- [Records for the exercise]
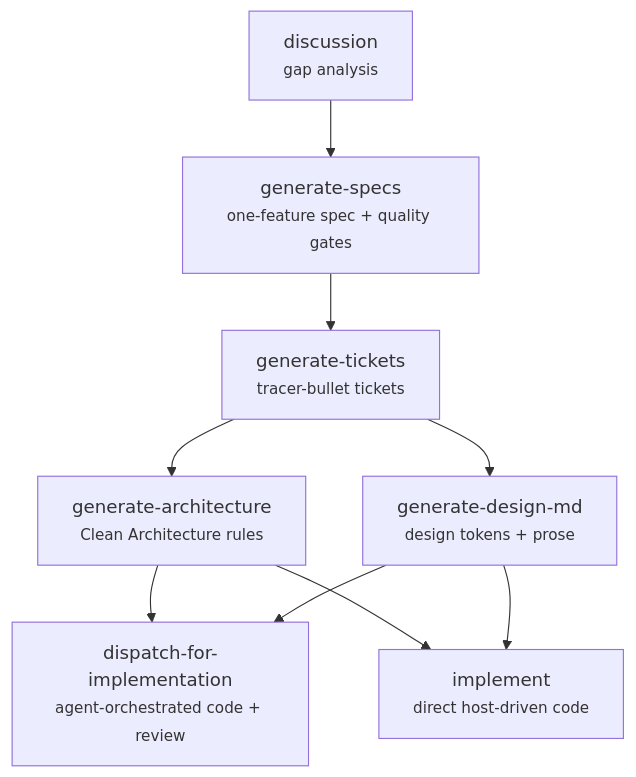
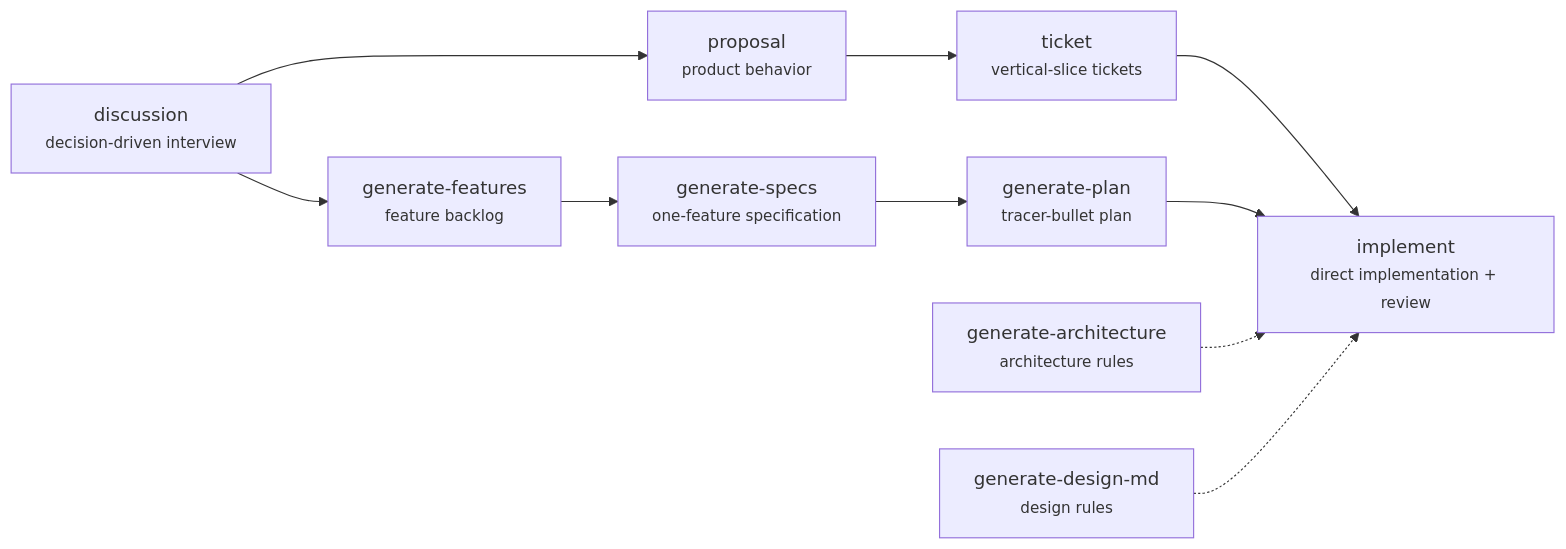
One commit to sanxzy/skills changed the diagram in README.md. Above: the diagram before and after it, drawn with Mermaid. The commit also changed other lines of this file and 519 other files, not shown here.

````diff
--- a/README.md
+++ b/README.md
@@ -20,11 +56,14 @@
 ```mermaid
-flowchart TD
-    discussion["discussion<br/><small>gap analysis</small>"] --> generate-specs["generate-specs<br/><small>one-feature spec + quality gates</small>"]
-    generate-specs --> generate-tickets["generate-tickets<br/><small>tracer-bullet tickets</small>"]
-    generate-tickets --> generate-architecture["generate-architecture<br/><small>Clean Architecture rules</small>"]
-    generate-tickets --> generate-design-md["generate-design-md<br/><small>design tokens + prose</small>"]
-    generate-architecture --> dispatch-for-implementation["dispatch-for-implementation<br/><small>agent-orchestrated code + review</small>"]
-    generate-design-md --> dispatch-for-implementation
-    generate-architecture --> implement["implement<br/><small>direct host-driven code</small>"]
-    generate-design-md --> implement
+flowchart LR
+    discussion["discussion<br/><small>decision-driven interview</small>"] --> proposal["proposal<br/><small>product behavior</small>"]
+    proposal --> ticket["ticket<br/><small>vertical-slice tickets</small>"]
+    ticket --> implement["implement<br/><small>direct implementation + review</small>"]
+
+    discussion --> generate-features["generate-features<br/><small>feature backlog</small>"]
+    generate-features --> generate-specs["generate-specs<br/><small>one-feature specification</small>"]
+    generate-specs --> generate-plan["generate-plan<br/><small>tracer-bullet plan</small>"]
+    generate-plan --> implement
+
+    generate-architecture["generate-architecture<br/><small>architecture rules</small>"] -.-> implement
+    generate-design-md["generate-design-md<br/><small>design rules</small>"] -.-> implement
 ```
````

- [Your objective]
Since only the number is needed, state how many lines of the listing contain the word "discussion".

- [Solution for this exercise]
3